- [What to work on] All lines holding the string "body" should be copied from the data below.

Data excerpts
══════════
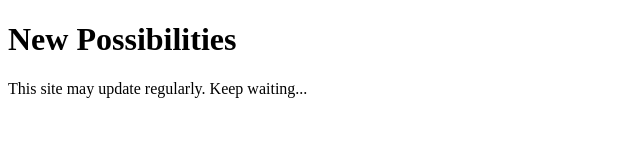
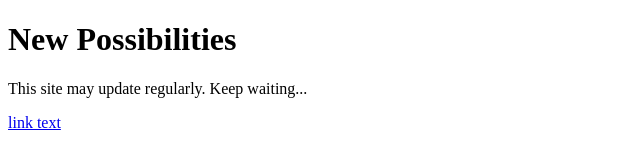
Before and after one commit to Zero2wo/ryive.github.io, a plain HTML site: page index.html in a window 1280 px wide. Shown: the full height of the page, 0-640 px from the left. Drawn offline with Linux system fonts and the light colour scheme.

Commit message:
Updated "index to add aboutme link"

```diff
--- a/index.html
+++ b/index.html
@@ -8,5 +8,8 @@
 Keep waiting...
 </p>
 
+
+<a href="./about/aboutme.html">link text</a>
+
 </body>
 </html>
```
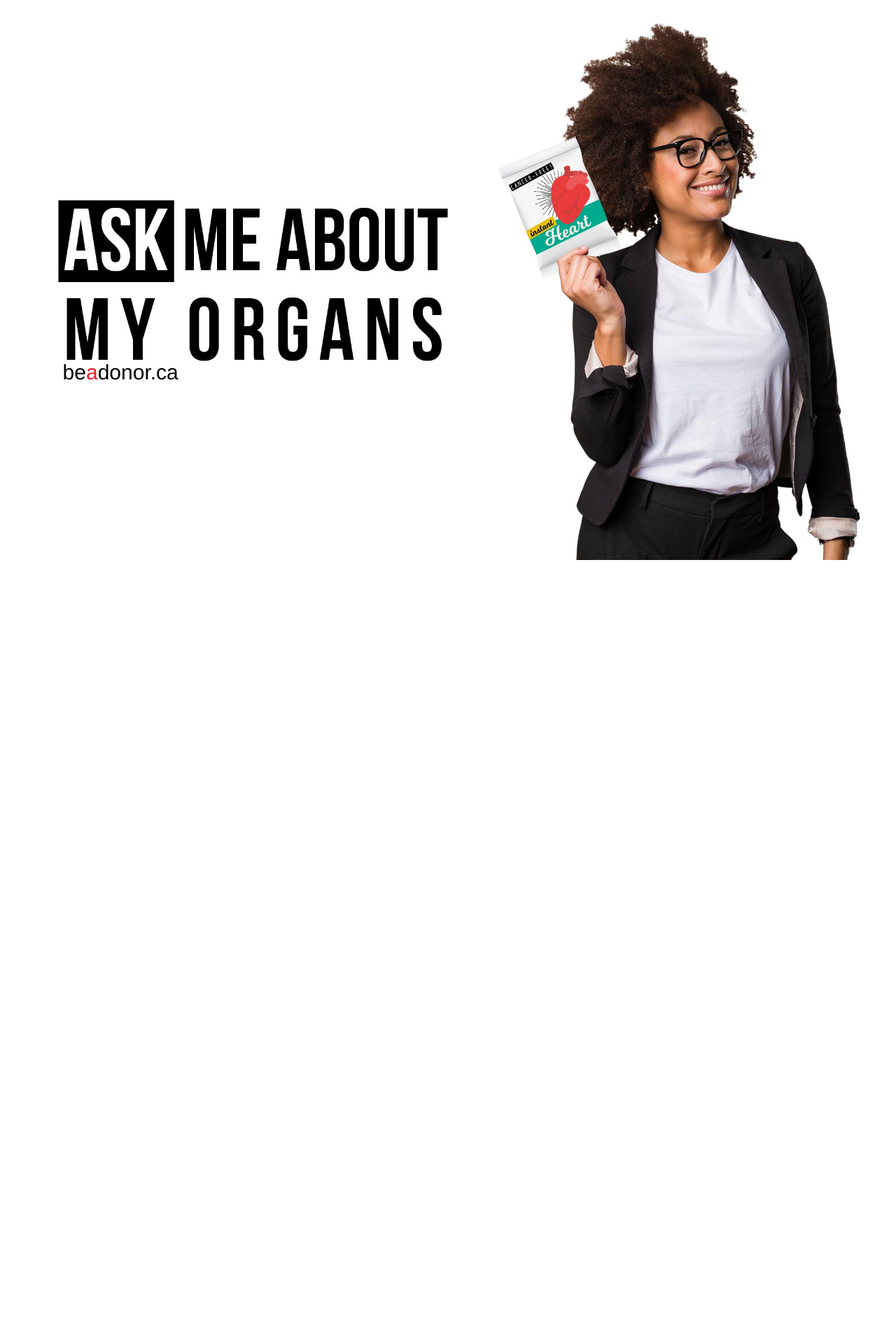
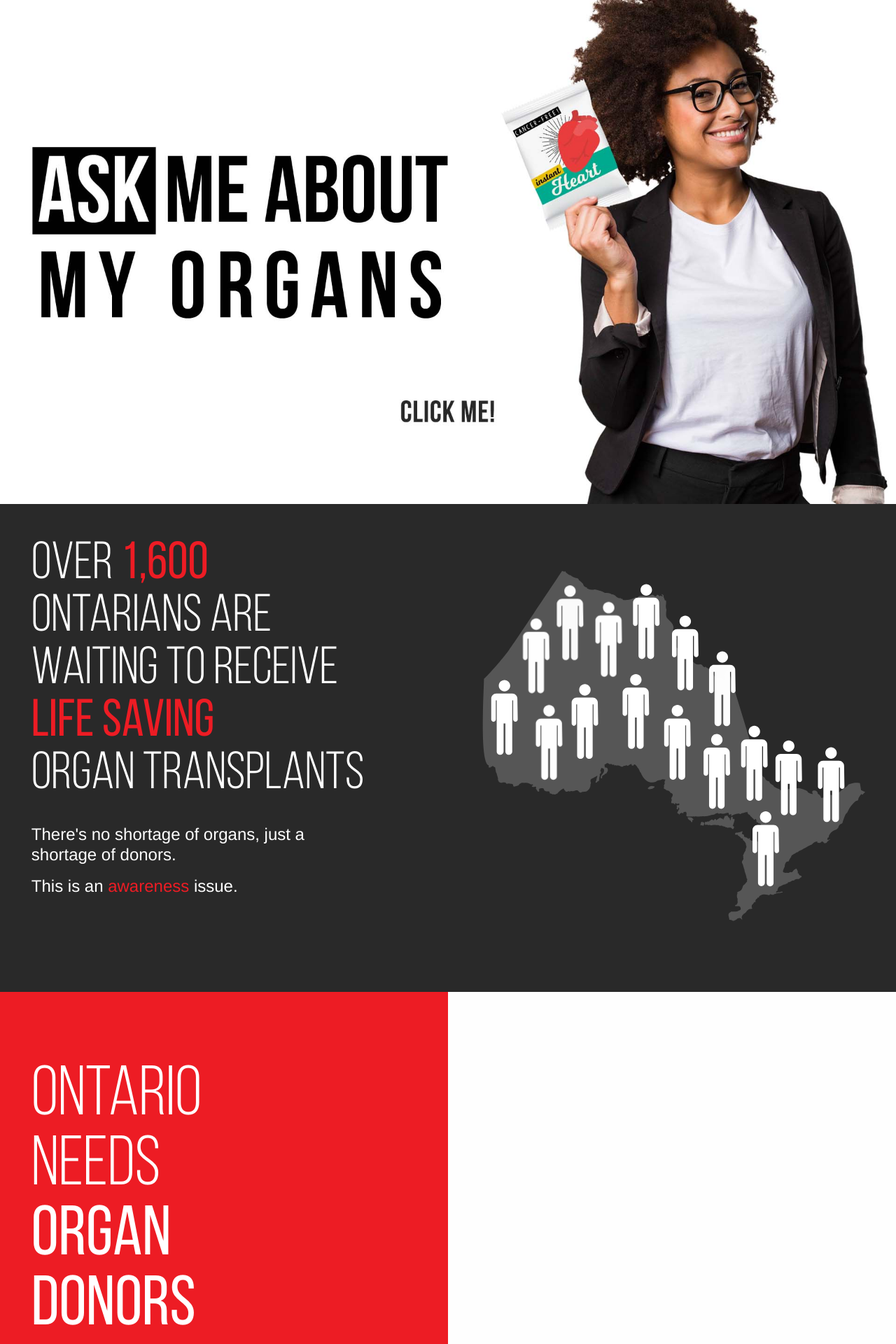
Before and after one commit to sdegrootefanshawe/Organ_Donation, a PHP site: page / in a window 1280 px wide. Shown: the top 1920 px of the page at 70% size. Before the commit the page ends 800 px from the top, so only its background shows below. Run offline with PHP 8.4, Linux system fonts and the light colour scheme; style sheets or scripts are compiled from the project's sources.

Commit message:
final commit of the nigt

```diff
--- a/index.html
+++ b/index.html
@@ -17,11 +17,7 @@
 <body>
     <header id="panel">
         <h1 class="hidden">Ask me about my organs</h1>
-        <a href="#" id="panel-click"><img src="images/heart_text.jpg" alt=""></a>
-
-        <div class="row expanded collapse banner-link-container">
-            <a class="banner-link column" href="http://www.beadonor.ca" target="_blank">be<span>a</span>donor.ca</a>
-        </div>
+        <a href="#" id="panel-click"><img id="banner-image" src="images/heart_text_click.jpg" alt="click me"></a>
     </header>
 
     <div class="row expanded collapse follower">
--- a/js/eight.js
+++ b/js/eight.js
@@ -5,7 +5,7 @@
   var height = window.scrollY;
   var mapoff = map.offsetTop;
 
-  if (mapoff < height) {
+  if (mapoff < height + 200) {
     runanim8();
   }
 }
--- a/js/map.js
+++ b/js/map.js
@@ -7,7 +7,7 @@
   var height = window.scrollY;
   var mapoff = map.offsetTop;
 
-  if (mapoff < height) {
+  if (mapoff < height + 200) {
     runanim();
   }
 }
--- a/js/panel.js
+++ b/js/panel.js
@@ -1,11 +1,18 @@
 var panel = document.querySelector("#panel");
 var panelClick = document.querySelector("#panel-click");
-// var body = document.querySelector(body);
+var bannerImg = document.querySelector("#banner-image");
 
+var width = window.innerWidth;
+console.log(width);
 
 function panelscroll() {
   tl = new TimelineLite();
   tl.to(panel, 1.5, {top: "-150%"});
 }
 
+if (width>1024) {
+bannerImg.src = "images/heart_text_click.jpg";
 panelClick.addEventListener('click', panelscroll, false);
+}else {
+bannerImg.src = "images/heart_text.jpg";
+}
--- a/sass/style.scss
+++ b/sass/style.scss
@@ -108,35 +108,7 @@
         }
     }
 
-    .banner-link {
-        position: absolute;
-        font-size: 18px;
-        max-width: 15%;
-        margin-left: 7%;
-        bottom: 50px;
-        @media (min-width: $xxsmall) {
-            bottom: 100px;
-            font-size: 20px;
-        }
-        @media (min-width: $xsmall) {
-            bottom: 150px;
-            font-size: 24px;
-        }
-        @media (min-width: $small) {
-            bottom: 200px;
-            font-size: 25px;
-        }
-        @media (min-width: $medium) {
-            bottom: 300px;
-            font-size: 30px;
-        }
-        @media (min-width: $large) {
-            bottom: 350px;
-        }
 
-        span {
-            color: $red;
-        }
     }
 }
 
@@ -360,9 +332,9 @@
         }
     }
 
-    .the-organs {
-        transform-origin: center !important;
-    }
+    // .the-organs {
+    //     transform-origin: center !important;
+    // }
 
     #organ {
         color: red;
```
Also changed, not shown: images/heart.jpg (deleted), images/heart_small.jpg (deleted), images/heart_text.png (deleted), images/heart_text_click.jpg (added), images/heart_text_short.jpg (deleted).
══════════
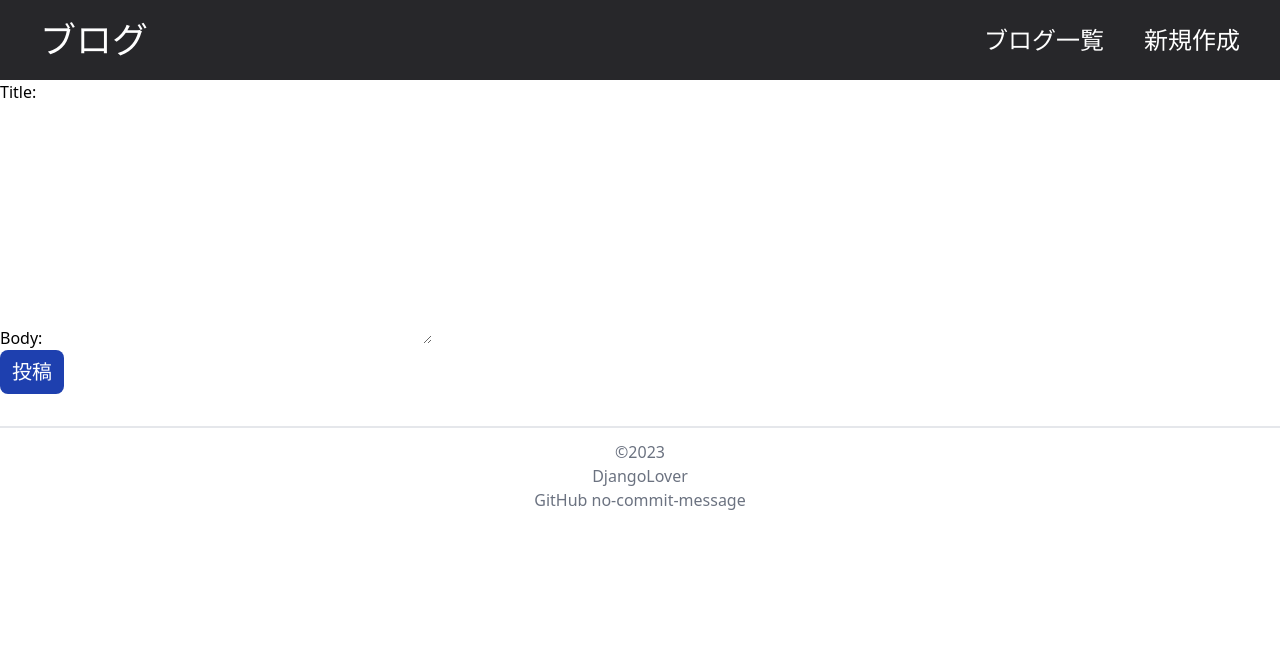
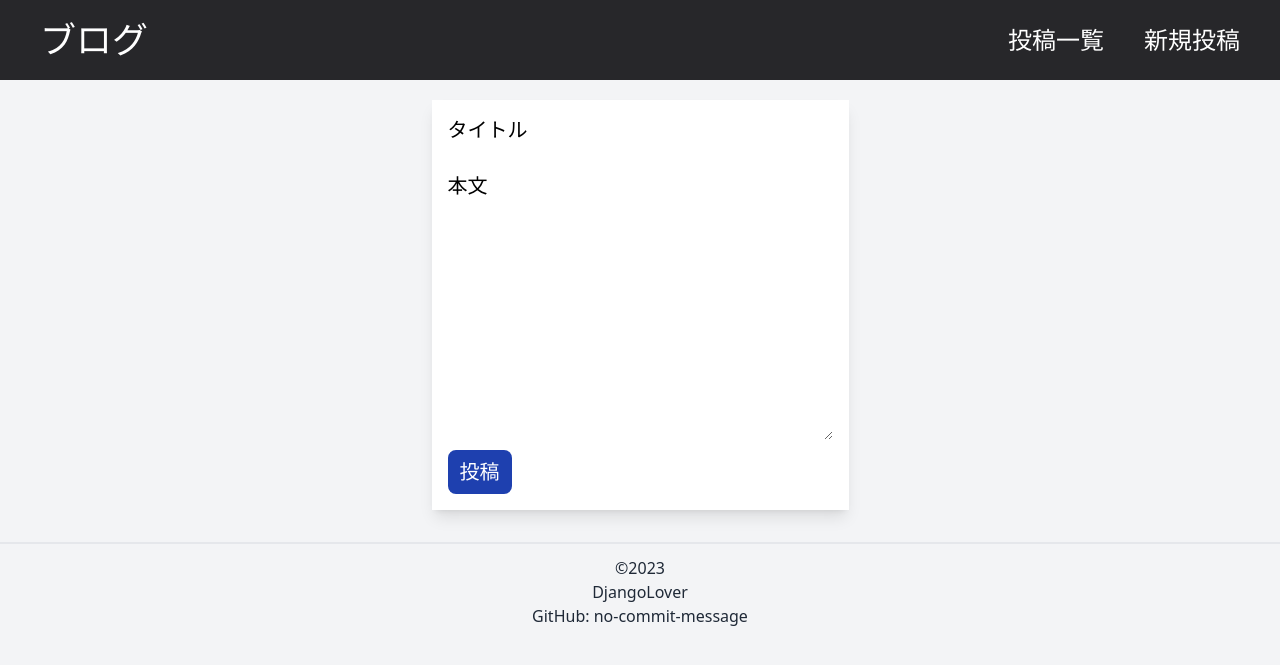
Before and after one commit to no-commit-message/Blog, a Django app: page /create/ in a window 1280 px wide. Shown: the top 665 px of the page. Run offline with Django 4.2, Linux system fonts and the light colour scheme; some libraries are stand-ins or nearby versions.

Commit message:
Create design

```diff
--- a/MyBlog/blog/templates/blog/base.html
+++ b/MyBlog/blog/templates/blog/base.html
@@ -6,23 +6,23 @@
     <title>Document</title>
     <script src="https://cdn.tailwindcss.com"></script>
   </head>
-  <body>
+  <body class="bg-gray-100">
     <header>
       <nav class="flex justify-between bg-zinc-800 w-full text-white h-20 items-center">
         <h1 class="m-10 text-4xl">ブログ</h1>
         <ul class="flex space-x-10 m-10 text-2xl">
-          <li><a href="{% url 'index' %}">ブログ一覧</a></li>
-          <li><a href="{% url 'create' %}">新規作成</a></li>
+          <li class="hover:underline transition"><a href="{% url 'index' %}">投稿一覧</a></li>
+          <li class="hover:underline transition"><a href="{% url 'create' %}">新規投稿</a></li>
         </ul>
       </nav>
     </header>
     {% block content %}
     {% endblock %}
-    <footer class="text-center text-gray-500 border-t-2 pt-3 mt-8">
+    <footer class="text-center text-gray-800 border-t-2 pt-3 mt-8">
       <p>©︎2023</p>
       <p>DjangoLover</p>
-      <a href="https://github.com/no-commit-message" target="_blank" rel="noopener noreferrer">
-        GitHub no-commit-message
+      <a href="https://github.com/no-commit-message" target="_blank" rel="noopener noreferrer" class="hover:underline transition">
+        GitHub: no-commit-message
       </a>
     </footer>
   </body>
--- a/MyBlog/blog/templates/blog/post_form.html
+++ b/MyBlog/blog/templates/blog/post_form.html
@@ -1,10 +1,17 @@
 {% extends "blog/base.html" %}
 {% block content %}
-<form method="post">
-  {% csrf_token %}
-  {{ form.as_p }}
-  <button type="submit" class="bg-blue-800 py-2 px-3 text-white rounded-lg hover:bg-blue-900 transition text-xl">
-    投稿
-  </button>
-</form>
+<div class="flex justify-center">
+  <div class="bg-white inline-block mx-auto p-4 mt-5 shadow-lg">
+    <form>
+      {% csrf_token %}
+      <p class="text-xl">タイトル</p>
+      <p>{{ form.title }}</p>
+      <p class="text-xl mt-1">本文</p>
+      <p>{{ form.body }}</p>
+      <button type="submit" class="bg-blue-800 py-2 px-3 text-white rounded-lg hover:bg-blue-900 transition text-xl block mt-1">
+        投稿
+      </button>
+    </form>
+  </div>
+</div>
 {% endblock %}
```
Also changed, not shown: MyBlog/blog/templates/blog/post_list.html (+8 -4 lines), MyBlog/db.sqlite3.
══════════
- [Completed exercise]
 </body>
 <body>
-// var body = document.querySelector(body);
-  <body>
+  <body class="bg-gray-100">
   </body>
+      <p>{{ form.body }}</p>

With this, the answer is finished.